And contrary to what you might read elsewhere, its chassis is very good. Not world-class, perhaps, nor without scope for improvement, but its grip is excellent and traction better even than that. Unlike so many other fast Audis of earlier eras, it’s properly damped, too, more softly sprung and therefore better riding than you’d expect, but sufficiently controlled to take crests and dips in its stride.
Most importantly, it’s not one of those cars that makes you feel obliged to thrash it all the time or risk wondering why you’re even on board. Turn the driving mode to its ‘comfort’ setting and it quietens down and smooths out beautifully. Only the fuel consumption provides a constant reality check, a gently driven 23mpg warning that using 600bhp to move two tonnes of metal is not the most frugal of activities.
Even so, according to the official figures it’s no more thirsty than a standard RS6; what this means is that the RS6 Performance takes what was already my favourite of all recent Audi RS models and adds more of what was good about it with no perceptible downside save that £7000 price rise. The new Mercedes E-class AMG estate will need to be on top form to beat it.
Engine 4.0 litres, 8 cylinders, twin turbochargers
Power [email protected]
Torque 553lb [email protected]

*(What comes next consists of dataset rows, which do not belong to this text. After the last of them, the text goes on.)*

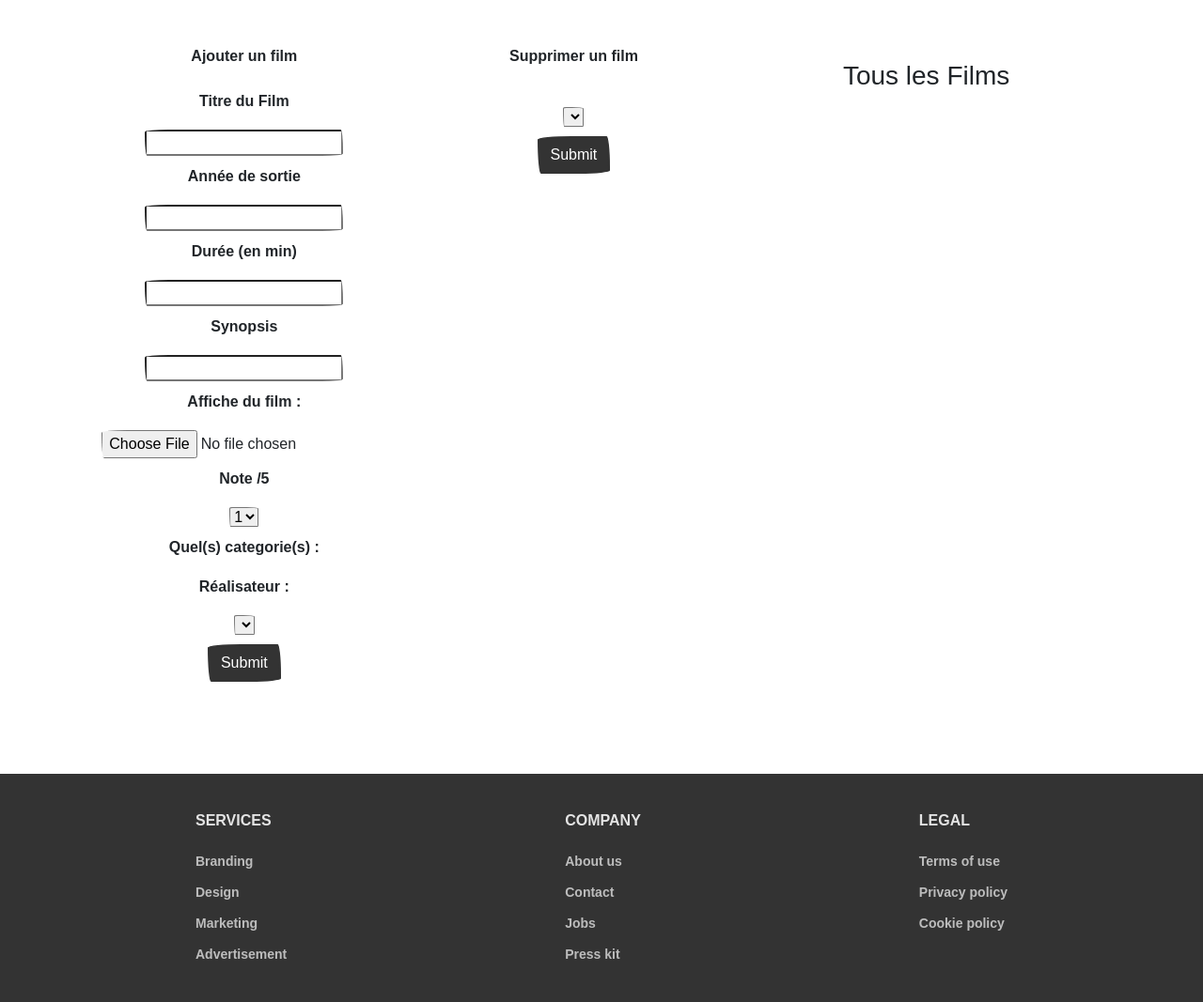
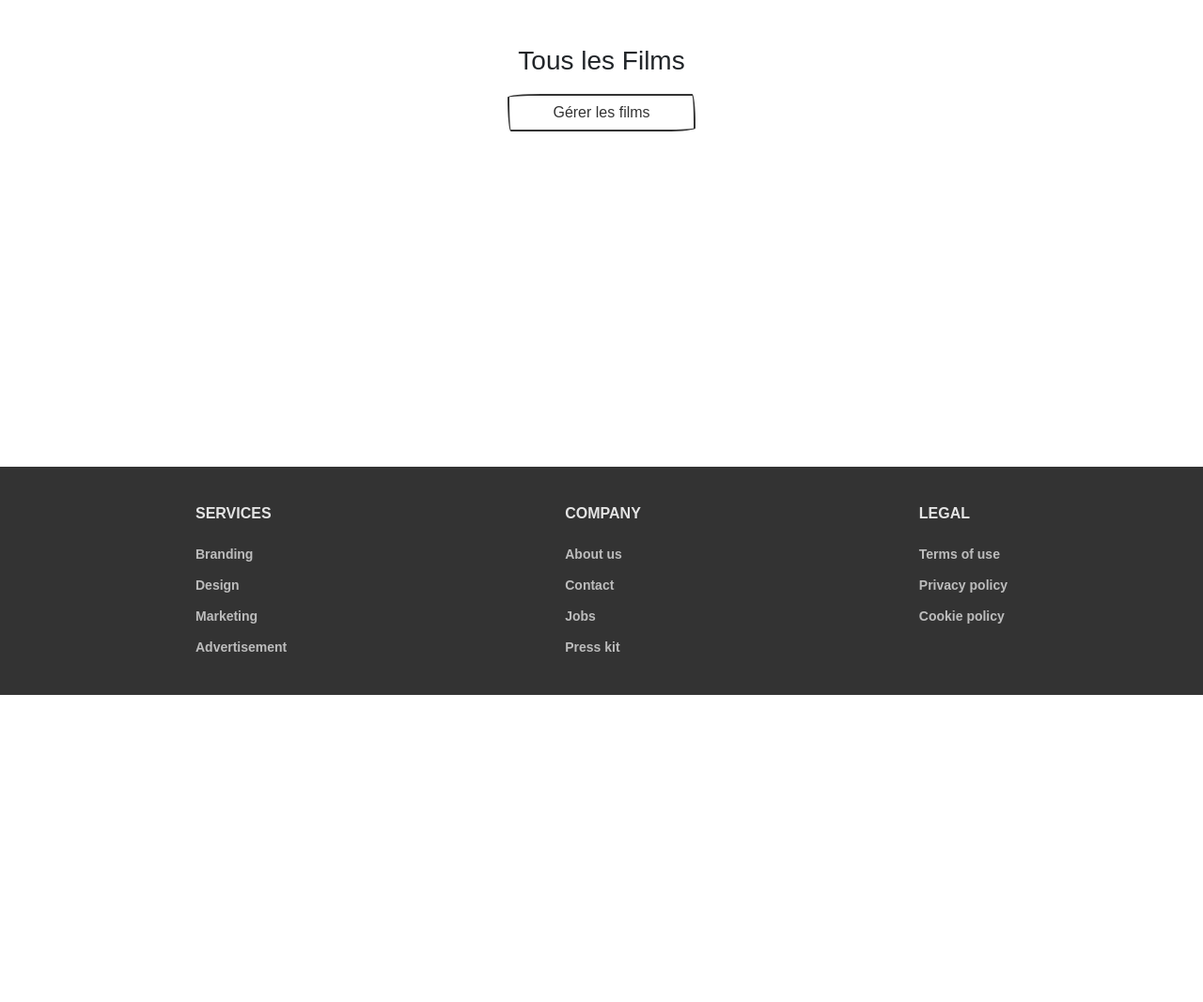
Before and after one commit to IvanVeltz/Cinema, a PHP site: template view/accueil.php in a window 1280 px wide. Shown: the part 60-1127 px from the top of the page at 94% size. After the commit the page ends 800 px from the top, so only its background shows below. Run offline with PHP 8.4, Linux system fonts and the light colour scheme; the template is opened without the code that fills it, so the values that code supplies are empty; some libraries are stand-ins or nearby versions; some web fonts are replaced.

Commit message:
Ajout js partout

```diff
--- a/controller/FilmController.php
+++ b/controller/FilmController.php
@@ -11,7 +11,7 @@ class FilmController{
         $pdo = Connect::seConnecter();
         $requete = $pdo->query("
         SELECT
-            f.id_film, f.titre
+            f.id_film, f.titre, f.affiche
         FROM
             film f
         ORDER BY
--- a/index.php
+++ b/index.php
@@ -41,7 +41,6 @@ if(isset($_GET['action'])){
         case "categorie" : $ctrlCategorie->categorie(); break;
         case "ajoutCategorie" : $ctrlCategorie->ajoutCategorie(); break;
         case "supprimeCategorie" : $ctrlCategorie->supprimeCategorie(); break;
-        case "detailCategorie" : $ctrlCategorie->detailCategorie($id); break;
 
         default: $ctrlFilm->accueil();
     }
--- a/public/css/style.css
+++ b/public/css/style.css
@@ -37,6 +37,7 @@ body {
 
 .container-main{
     display: flex;
+    flex-direction: column;
 }
 
 #wrapper {
@@ -57,7 +58,10 @@ body {
 
 .acteur p{
     text-align: left;
+    margin:0;
 }
+
+
 
 .acteur ul{
     list-style-type: none;
@@ -98,11 +102,11 @@ img{
 }
 
  .container-films{
-    width: 40%;
+    width: 80%;
     display: flex;
     flex-direction: column;
     gap: 10px;
-    margin: 1em;
+    margin: auto;
     height: fit-content;
 }
 
@@ -116,13 +120,15 @@ img{
 
 .container-films>div{
     display: grid;
-    grid-template-columns: repeat(3,1fr);
-
+    grid-template-columns: repeat(auto-fit, minmax(120px,1fr));
+    gap: 1em;
 }
 
-.card{
+.card-acteur{
+    display: grid;
+    place-items: center;
     width: 120px;
-    padding: 3px;
+    height:60px;
 }
 
 .card-film{
@@ -134,15 +140,25 @@ img{
     width: 100%;
 }
 
+.card-film{
+    padding: 0;
+}
+
 #wrapper .container-form{
     display: flex;
     gap: 10px;
     justify-content: space-around;
-    width: 60%!important;
+    width: 60%;
+    margin: auto;
 }
 
 .container-form>div>form{
     margin-bottom: 1em;
+}
+
+#gestion{
+    width: 200px;
+    margin: auto;
 }
 
 form div{
--- a/public/js/script.js
+++ b/public/js/script.js
@@ -1,16 +1,16 @@
 document.addEventListener("DOMContentLoaded", function() {
     // Sélectionne le bouton et le formulaire
-    let btnModifier = document.getElementById("btnModifier");
-    let formModifier = document.getElementById("formModifier");
+    let gestion = document.getElementById("gestion");
+    let containerForm = document.getElementById("container-form");
 
     // Ajoute un événement au clic sur le bouton Modifier
-    btnModifier.addEventListener("click", function() {
-        formModifier.style.display = "block"; // Affiche le formulaire
+    gestion.addEventListener("click", function() {
+        containerForm.style.display = "block"; // Affiche le formulaire
     });
 
     // Ajoute un bouton Annuler pour masquer à nouveau le formulaire
     let btnAnnuler = document.getElementById("btnAnnuler");
     btnAnnuler.addEventListener("click", function() {
-        formModifier.style.display = "none"; // Cache le formulaire
+        containerForm.style.display = "none"; // Cache le formulaire
     });
 });
--- a/view/accueil.php
+++ b/view/accueil.php
@@ -6,12 +6,34 @@ $genre = [];
 
 ?>
 <div class="container-main">
-    <div class="container-form">
-    <!-- Ajout d'un film  -->
+    <div class="container-films">
+        <h3>Tous les Films</h3>
+        <div>
+        <?php
+        foreach($requete->fetchAll() as $film){
+            ?>
+            <div class="card border-primary mb-3">
+                <a href="index.php?action=detailFilm&id=<?=$film['id_film'] ?>">
+                    <?= $film['titre']?>
+                    <div class="card-body card-film">
+                        <figure>
+                            <img src="<?=$film['affiche']?>" alt="Affiche du film">
+                        </figure>
+                    </div>
+                </a>
+            </div>
+
+        <?php
+        }
+        ?>
+        </div>
+    </div>
+    <button id="gestion" class="btn btn-outline-primary">Gérer les films</button>
+
+    <div class="container-form" id="container-form" style="display: none">
+        <!-- Ajout d'un film  -->
+        <label>Ajouter un film</label>
         <form action="index.php?action=ajoutFilm" method="post" enctype="multipart/form-data">
-            <div class="input-group mb-3">
-                <label>Ajouter un film</label>
-            </div>
             <div>
                 <label for="input-titre">Titre du Film</label>
                 <input type="text" id="input-titre" name="titre">
@@ -53,10 +75,9 @@ $genre = [];
                 <input class="btn btn-primary" type="submit" name="submit"></input>
             </div>
         </form>
+
+        <label>Supprimer un film un film</label>
         <form action="index.php?action=supprimeFilm" method="post">
-            <div class="input-group mb-3">
-                <label>Supprimer un film</label>
-            </div>
             <div>
                 <label for="select-film"></label>
                 <select id="select-film" name="idFilm">
@@ -70,27 +91,11 @@ $genre = [];
                 <input class="btn btn-primary" type="submit" name="submit"></input>
             </div>
         </form>
-    </div>
 
-    <div class="container-films">
-        <h3>Tous les Films</h3>
-        <div>
-        <?php
-        foreach($requete->fetchAll() as $film){
-            ?>
-            <div class="card border-primary mb-3">
-                <a href="index.php?action=detailFilm&id=<?=$film['id_film'] ?>">
-                    <?= $film['titre']?>
-                </a>
-            </div>
+        <button class="btn btn-primary" type="button" id="btnAnnuler">Annuler</button>
 
-        <?php
-        }
-        ?>
-        </div>
     </div>
 </div>
-
 <?php
 $titre = "Accueil";
 $contenu = ob_get_clean();
```
Also changed, not shown: controller/CategorieController.php (+0 -31 lines), view/categorie.php (+21 -17 lines), view/detailActeur.php (+3 -5 lines), view/detailCategorie.php (deleted, +0 -31 lines), view/detailFilm.php (+3 -5 lines), view/detailRealisateur.php (+3 -5 lines), view/listeActeurs.php (+24 -19 lines), view/listeFilms.php (+11 -5 lines), view/listeRealisateurs.php (+25 -18 lines).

Transmission eight-speed paddle shift, four-wheel drive
Power to Weight 306bhp per tonne
Top speed 155mph